On December 14, 2004, CIPPIC sent a formal complaint about Abika.com to the Federal Trade Commission in the United States, alleging violations of US law. We also responded to the Privacy Commissioner of Canada by way of a letter encouraging her to reconsider her staff's determination that they could not investigate companies located wholly in the USA. After discussions with the Office of the Privacy Commissioner, we filed another complaint against Abika.com under PIPEDA on December 20, 2004.

In a letter dated November 18, 2005, the Assistant Privacy Commissioner determined that "we cannot proceed with your complaint as we lack jurisdiction to compel U.S. organizations to produce the evidence necessary for us to conduct the investigation". Interestingly, however, the Privacy Commissioner's office recently launched an investigation in respect of Locatecell.com, using the information provided by a journalist who purchased the Privacy Commissioner's cell phone records and published a cover story on the issue. It's not clear what is stopping the Privacy Commissioner's office from simply ordering a few searches from abika.com and other online investigators in order to get the evidence it needs.

On December 19, 2005, CIPPIC filed an application for judicial review in the Federal Court of Canada challenging the Privacy Commissioner's determination that she lacks jurisdiction to investigate Abika.com.

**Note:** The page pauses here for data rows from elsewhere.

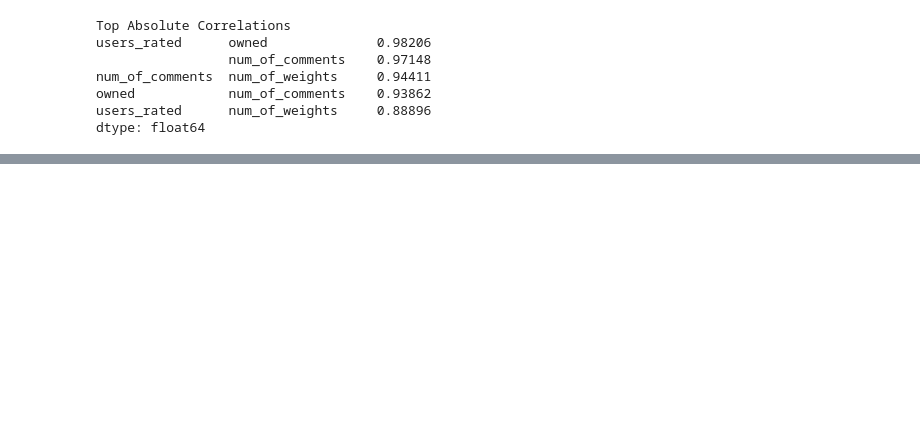
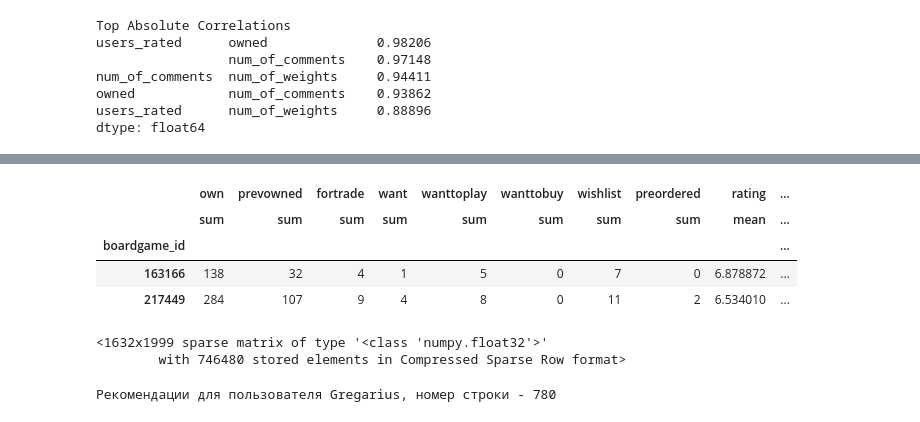
Before and after one commit to e-dracheva/chat-bot_Boardgame_Recommender, a Jupyter notebook: board_game_recommender_notebook.ipynb, the cells around one changed output, grey strips where cells are left out. Drawn from its saved outputs; the diff is of its cells as text; code cells hidden in the pictures; blank space fills up the shorter version.

```diff
--- a/board_game_recommender_notebook.ipynb
+++ b/board_game_recommender_notebook.ipynb
@@ -255,0 +315,3 @@ MAP@10 = 0.031380417300205604
+# %%
+ratings['title'] = ratings['title'].str.lower()
+b_games['title'] = b_games['title'].str.lower()
@@ -255,0 +366,22 @@ MAP@10 = 0.031380417300205604
+# %%
+ratings['rating'] = np.array(ratings['rating'].values, dtype=np.float32)
+
+ratings.loc[ratings['boardgame_id'].isin([217449, 163166])].groupby('boardgame_id').agg({
+    'own': np.sum,
+    'prevowned': np.sum,
+    'fortrade': np.sum,
+    'want': np.sum,
+    'wanttoplay': np.sum,
+    'wanttobuy': np.sum,
+    'wishlist': np.sum,
+    'preordered': np.sum,
+    'rating': ['mean'],
+    'last_modified': ['min', 'max'],
+
+})
+# %% [output]
+|  | own | prevowned | fortrade | want | wanttoplay | wanttobuy | wishlist | preordered | rating | ... |
+|  | sum | sum | sum | sum | sum | sum | sum | sum | mean | ... |
+| boardgame_id |  |  |  |  |  |  |  |  |  | ... |
+| 163166 | 138 | 32 | 4 | 1 | 5 | 0 | 7 | 0 | 6.878872 | ... |
+| 217449 | 284 | 107 | 9 | 4 | 8 | 0 | 11 | 2 | 6.534010 | ... |
@@ -255,0 +429,6 @@ MAP@10 = 0.031380417300205604
+# %%
+train_mat = get_coo_matrix(train).tocsr()
+train_mat
+# %% [output]
+<1632x1999 sparse matrix of type '<class 'numpy.float32'>'
+        with 746480 stored elements in Compressed Sparse Row format>
@@ -255,0 +440,8 @@ MAP@10 = 0.031380417300205604
+# %%
+#тестовый пользователь
+top_N = 10
+user_id = test['user_id'].iloc[0]
+row_id = users_mapping[user_id]
+print(f'Рекомендации для пользователя {user_id}, номер строки - {row_id}')
+# %% [output]
+Рекомендации для пользователя Gregarius, номер строки - 780
```
Also changed, not shown: parts of 34 cells of this notebook.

The court hearing was held in January 2007, and the court released its decision Feb.5, 2007, finding that the Privacy Commissioner indeed has jurisdiction under PIPEDA to investigate transborder data flows.

Following the Federal Court’s ruling, the Privacy Commissioner re-opended her investigation of Abika.com.  In a finding released May 20, 2009, the Privacy Commissioner upheld CIPPIC’s complaint, stating that Abika.com’s collection of personal information of Canadians, as well as its disclosure of information for often ‘questionable’ and unreasonable purposes violated PIPEDA.  On a third ground, the Privacy Commissioner found that, although she seriously doubted their veracity, psychological profiles of Canadians sold by Abika.com were ‘opinions’ and so difficult to disprove.  The complaint sparked cooperation between the Privacy Commissioner and the US Federal Trade Commission, as well as an additional investigation of Abika by the latter.



National Locator Services

The Office of the Privacy Commissioner, letter Nov.30,2004.

CIPPIC's formal complaint, December 14,2004.

CIPPIC's letter, December 14,2004.

Letter released about Abika.com

CIPPIC's application in the Federal Court of Canada, December 19, 2005.

Decision, Feb.5, 2007.

Commissioners finding, May 20, 2009.